On Monday, French regulators announced the European Union will take "repressive action" against Google, charging the company has failed to adequately explain how it shares user data. The French data privacy agency, CNIL, can impose fines of up to 300,000 euros.
But all databasing that information might go further than many people want it to, says Eric Goldman, a law professor at Santa Clara University.
“Arguably (the database) violates some of the contextual expectations of the users,” Goldman says. “They've signed up for service A. They may have independently made a choice to sign up for Service B. They may not want A and B to talk to each other."
Meanwhile, Microsoft is waging a media campaign against Google, with a website delicately named Scroogled! It criticizes the search giant for digging through Gmail messages for advertising keywords.
"Both the EU and Microsoft are Google haters, but possibly for different reasons," Goldman says.
Microsoft has seen Google and others erode its monopoly position in the operating-system and productivity software market, and "it's fighting tooth and nail to try and find a way to get it back," Goldman says. "The European privacy community, they're concerned that the Internet services are not being sufficiently protective of consumer privacy."

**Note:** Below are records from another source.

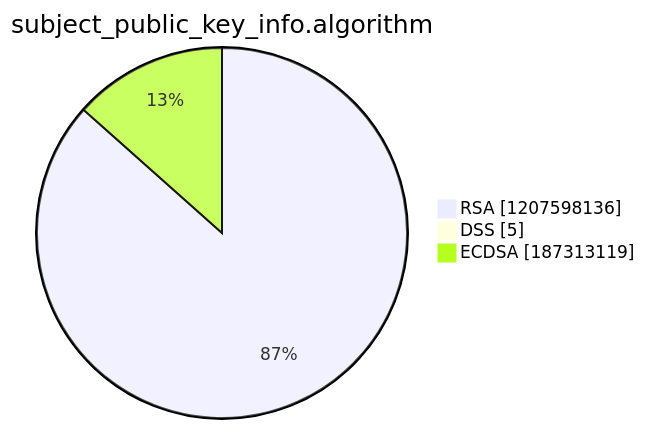
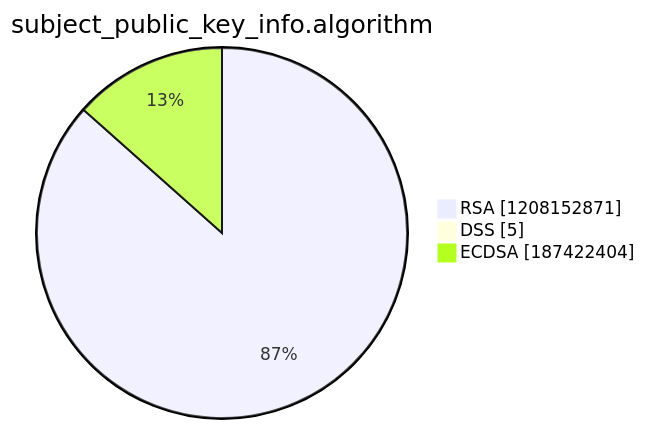
Before and after one commit to christiankrug/ctmonitor_visualization: the third of 15 diagrams in argon2022/README.md, drawn with Mermaid. The commit also changed other lines of this file, not shown here.

````diff
--- a/argon2022/README.md
+++ b/argon2022/README.md
@@ -14,7 +14,7 @@
 ```mermaid
 pie showData
 title subject_public_key_info.algorithm
-"RSA" :1207598136
+"RSA" :1208152871
 "DSS" :5
-"ECDSA" :187313119
+"ECDSA" :187422404
 ```
````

European regulators have asked Google to stop combining user data when it's not legally justified, and to delete personal data periodically.